I feel there is a mutual and symbiotic relationship between the long and the short game. Practicing short game more has really helped me swing all the other clubs with better tempo and rhythm, bunker play I feel is especially helpful in this regard for some reason.
However, if you're a high handicapper, it would behoove you to practice more on your long game mechanics and technique in my opinion. Learning to use the correct mechanics and establishing proper contact goes a long way in lowering your handicap.
It's different for every player and what level he/she is at.
Agree 100% about option 2. The progress I've seen (from 110s to one round in the 70s in about 2.5 years) has been based on a lesson every 2 or 3 months (I've probably had about 13 lessons). The progress is generally as such:
1- something to work on. Talk heaps in the lesson about many ways of doing it (for me it has been mainly centered hip turn on the back swing, then about how to coordinate the hip turn etc).
2- practice, play, implement etc. Progress tends to start strong then level off (unsurprising)
3- when I no longer understand why the bad shots are happening go back to the lesson. This hasn't involved repeating more than 25% of the previous lesson, i.e. each lesson is at least 75% 'new' stuff.
This progress wouldn't work for weekly lessons.
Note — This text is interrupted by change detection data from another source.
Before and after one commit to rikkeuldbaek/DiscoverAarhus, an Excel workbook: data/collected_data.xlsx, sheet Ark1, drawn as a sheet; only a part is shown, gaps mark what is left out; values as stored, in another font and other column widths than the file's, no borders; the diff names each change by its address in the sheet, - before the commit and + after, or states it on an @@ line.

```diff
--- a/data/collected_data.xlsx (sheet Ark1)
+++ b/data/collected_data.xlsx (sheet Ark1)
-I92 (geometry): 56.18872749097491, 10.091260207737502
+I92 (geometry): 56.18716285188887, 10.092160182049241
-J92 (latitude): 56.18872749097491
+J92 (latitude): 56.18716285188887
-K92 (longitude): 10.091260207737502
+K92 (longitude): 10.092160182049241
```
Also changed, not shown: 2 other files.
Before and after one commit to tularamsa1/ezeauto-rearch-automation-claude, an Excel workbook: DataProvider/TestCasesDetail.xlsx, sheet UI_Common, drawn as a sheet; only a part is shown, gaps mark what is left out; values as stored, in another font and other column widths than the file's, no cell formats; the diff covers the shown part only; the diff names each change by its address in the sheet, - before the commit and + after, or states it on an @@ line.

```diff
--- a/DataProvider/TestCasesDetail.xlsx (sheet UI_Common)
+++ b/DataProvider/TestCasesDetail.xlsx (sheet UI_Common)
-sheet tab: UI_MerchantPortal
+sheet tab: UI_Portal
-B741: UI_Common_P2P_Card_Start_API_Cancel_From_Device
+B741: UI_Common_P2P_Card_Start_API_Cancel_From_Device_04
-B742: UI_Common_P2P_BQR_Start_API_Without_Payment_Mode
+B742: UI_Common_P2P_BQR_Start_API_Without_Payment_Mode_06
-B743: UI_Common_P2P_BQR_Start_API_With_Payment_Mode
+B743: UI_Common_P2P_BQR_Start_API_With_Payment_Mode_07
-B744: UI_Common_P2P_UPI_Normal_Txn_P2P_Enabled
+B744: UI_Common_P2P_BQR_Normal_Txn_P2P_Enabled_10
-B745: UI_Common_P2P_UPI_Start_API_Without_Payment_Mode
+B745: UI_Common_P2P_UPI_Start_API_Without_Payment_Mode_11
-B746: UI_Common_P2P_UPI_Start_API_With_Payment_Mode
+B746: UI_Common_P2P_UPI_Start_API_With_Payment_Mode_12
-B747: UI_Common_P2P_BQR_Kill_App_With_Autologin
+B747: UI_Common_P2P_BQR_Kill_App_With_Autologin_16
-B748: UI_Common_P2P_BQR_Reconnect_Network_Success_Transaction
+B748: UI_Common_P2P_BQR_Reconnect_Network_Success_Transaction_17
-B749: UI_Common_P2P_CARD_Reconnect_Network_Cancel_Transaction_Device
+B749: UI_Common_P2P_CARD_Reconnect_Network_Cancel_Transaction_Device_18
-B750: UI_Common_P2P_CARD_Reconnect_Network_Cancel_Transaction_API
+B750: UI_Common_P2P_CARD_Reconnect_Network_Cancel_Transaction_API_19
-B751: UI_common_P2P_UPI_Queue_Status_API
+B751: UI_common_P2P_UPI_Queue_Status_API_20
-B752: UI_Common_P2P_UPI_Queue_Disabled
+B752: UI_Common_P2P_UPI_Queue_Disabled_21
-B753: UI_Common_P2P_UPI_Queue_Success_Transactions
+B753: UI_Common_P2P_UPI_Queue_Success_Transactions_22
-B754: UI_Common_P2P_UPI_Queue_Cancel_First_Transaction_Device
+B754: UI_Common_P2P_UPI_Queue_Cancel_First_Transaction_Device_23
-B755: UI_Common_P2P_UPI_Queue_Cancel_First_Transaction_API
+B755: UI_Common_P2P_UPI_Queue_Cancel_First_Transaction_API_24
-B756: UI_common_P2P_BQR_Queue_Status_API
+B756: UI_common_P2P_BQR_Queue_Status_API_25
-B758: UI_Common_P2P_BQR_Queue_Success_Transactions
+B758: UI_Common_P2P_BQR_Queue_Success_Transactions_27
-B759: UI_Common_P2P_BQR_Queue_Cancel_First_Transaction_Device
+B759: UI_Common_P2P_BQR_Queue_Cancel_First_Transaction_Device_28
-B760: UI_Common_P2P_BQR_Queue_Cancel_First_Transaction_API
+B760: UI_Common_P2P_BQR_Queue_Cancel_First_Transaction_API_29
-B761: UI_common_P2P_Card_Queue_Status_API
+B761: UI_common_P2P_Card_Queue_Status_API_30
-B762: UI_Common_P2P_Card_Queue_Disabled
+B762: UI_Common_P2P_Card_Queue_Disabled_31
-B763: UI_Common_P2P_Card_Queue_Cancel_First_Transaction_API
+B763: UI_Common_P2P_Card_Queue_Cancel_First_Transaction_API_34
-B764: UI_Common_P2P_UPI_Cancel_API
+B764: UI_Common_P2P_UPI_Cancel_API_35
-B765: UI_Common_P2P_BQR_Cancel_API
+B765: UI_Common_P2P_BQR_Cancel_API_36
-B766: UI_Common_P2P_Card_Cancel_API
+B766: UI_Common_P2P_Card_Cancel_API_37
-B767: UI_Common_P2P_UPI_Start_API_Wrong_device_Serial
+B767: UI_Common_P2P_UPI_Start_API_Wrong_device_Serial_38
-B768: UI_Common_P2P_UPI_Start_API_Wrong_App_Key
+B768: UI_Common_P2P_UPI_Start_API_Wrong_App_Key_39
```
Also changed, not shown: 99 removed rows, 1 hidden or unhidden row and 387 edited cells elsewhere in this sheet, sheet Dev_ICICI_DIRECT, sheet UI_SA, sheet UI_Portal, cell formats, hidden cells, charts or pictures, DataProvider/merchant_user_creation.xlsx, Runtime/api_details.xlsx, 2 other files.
Wouldn't have enough time to make proper changes, would probably detract from the time I have to devote to playing, and I think would end up in the coach over-complicating things due to the activity bias of being involved in a lesson. Ie I'm here, better give me something to work on, even if I didn't need anything new.